[YOUR TASK] The result should be every line in the data below that carries the string "kind".

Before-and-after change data

[Start of section]

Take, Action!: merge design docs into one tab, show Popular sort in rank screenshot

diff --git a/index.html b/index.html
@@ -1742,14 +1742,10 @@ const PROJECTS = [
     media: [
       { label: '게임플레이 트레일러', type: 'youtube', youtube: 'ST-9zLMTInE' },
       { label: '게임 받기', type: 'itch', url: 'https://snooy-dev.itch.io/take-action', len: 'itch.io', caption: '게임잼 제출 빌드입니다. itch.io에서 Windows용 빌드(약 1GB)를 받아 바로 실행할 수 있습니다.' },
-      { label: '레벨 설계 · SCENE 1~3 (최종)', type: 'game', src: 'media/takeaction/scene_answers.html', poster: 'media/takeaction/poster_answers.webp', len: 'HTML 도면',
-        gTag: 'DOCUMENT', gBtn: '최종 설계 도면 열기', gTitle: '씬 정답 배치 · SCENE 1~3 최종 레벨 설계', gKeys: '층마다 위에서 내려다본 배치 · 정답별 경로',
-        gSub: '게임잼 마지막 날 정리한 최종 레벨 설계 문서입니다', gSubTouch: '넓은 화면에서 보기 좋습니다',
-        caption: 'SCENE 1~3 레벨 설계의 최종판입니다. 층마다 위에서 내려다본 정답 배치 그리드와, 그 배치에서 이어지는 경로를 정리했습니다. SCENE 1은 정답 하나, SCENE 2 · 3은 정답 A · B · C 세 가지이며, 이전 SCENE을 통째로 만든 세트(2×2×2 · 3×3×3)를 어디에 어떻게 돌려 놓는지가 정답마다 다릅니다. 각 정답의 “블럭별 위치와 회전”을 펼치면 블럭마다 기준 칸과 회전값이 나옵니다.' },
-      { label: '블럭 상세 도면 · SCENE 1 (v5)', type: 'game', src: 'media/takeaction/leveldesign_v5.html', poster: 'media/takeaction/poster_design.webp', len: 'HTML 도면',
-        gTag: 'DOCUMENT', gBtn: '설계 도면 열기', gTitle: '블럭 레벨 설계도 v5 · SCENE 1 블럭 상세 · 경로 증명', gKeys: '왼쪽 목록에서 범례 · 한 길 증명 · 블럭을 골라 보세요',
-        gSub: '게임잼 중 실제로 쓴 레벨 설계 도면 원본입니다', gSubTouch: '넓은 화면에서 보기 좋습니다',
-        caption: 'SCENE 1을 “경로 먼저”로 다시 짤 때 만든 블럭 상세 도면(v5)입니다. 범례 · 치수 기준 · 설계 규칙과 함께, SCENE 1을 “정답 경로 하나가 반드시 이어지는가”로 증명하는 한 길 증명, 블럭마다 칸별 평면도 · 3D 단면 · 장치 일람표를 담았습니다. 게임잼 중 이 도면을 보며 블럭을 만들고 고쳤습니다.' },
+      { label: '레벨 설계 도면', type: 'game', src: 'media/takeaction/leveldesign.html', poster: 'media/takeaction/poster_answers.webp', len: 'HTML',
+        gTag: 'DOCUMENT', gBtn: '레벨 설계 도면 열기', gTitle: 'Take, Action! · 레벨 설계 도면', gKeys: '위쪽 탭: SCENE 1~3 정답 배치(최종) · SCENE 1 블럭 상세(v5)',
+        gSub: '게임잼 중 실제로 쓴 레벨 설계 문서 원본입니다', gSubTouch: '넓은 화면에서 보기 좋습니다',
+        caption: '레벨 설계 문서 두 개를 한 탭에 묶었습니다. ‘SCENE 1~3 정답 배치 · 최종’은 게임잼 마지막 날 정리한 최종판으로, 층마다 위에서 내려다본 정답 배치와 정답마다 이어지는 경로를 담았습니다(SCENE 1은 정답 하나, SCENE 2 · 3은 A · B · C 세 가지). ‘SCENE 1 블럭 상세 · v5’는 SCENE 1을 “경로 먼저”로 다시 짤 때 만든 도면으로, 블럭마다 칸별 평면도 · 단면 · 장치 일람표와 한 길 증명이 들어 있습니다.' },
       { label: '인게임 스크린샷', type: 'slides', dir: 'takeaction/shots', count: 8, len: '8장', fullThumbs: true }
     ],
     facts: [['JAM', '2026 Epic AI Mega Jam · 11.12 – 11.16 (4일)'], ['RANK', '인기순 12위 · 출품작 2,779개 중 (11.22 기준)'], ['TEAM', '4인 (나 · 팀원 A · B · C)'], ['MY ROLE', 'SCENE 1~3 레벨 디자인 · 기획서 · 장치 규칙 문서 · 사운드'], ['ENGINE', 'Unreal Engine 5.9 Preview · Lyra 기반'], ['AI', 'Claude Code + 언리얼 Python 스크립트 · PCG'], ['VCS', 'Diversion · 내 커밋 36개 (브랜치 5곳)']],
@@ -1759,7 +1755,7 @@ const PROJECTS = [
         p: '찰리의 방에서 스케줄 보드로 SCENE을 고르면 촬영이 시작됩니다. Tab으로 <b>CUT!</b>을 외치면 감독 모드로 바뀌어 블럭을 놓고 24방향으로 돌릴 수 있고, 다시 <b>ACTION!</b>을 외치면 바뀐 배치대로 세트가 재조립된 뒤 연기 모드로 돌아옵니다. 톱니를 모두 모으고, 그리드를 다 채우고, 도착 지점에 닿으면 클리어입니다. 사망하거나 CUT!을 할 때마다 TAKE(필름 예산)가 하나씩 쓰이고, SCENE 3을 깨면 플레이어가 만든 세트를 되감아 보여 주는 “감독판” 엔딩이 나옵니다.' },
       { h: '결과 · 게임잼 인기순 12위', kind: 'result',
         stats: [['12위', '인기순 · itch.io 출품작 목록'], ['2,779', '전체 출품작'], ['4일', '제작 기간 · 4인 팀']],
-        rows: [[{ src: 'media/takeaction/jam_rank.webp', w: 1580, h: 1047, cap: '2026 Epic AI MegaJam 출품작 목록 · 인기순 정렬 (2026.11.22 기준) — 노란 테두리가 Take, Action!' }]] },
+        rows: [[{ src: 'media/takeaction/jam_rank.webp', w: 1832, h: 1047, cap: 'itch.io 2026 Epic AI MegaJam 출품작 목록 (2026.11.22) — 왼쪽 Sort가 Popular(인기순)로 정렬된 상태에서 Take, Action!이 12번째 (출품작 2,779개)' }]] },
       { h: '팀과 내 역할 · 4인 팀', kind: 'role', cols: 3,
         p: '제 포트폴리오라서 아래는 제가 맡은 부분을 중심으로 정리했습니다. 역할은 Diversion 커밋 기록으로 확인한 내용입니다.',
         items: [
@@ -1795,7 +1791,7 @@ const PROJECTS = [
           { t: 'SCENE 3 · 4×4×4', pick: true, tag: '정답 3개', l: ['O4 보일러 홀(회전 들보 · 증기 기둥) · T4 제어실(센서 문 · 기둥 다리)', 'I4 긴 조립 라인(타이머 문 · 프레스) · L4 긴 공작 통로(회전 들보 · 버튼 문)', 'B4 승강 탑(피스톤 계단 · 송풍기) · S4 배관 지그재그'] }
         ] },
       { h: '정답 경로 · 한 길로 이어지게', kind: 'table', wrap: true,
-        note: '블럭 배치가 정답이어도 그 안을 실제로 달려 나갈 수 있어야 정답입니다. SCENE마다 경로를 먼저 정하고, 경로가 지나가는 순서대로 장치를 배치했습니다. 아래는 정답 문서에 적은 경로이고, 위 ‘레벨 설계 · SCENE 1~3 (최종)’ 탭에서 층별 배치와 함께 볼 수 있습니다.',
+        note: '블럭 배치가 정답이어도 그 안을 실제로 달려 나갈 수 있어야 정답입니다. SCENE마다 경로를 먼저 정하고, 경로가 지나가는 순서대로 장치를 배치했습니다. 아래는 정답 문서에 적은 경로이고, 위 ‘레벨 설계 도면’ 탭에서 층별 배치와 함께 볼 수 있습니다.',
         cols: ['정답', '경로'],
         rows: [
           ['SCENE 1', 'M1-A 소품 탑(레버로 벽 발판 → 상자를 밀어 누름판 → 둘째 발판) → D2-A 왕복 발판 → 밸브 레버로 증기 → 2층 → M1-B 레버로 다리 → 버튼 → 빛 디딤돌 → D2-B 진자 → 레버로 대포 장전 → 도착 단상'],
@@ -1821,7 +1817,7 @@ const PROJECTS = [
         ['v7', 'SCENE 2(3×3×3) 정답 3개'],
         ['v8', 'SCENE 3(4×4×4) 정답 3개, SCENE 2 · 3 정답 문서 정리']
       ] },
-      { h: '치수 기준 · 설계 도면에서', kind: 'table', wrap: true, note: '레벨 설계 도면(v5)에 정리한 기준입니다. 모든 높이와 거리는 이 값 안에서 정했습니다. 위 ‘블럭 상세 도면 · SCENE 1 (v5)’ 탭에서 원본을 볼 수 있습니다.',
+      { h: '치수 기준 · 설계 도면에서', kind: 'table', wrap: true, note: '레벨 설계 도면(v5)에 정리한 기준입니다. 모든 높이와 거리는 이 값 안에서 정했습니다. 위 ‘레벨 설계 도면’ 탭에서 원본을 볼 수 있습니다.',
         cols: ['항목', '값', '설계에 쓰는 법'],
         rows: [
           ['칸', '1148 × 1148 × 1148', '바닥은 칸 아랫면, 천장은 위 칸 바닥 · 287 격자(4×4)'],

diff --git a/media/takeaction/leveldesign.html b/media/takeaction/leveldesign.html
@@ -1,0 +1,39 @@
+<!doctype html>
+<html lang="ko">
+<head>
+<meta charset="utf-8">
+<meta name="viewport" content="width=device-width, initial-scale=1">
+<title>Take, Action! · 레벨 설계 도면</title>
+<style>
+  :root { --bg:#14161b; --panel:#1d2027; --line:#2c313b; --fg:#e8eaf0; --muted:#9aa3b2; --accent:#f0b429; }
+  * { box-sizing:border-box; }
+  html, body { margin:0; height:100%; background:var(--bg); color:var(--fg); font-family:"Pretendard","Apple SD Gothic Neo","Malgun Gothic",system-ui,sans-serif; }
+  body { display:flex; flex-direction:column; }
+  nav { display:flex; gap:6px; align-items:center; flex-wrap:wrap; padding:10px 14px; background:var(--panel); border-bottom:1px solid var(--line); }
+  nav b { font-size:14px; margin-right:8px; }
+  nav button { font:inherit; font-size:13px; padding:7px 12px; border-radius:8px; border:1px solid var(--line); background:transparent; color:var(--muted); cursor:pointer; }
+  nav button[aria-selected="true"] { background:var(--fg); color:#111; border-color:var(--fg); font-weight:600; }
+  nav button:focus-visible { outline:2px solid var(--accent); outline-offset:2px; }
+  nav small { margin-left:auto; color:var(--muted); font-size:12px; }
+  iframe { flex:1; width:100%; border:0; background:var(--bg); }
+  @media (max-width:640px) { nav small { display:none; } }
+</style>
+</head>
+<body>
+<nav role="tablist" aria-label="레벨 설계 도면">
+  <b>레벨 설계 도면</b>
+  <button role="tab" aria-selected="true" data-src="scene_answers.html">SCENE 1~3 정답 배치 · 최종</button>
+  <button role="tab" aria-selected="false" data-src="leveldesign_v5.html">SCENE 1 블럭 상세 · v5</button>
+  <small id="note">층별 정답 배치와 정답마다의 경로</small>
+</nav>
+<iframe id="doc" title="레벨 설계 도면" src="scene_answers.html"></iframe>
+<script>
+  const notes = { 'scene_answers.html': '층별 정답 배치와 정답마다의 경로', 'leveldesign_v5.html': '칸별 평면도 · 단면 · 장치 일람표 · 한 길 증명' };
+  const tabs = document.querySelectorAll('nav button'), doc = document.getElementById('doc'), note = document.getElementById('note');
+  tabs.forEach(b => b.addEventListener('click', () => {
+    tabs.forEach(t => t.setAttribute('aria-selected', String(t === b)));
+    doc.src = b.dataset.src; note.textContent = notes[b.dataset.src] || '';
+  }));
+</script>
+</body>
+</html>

[End of section]

[RESULT BELOW]
       { h: '결과 · 게임잼 인기순 12위', kind: 'result',
       { h: '팀과 내 역할 · 4인 팀', kind: 'role', cols: 3,
       { h: '정답 경로 · 한 길로 이어지게', kind: 'table', wrap: true,
-      { h: '치수 기준 · 설계 도면에서', kind: 'table', wrap: true, note: '레벨 설계 도면(v5)에 정리한 기준입니다. 모든 높이와 거리는 이 값 안에서 정했습니다. 위 ‘블럭 상세 도면 · SCENE 1 (v5)’ 탭에서 원본을 볼 수 있습니다.',
+      { h: '치수 기준 · 설계 도면에서', kind: 'table', wrap: true, note: '레벨 설계 도면(v5)에 정리한 기준입니다. 모든 높이와 거리는 이 값 안에서 정했습니다. 위 ‘레벨 설계 도면’ 탭에서 원본을 볼 수 있습니다.',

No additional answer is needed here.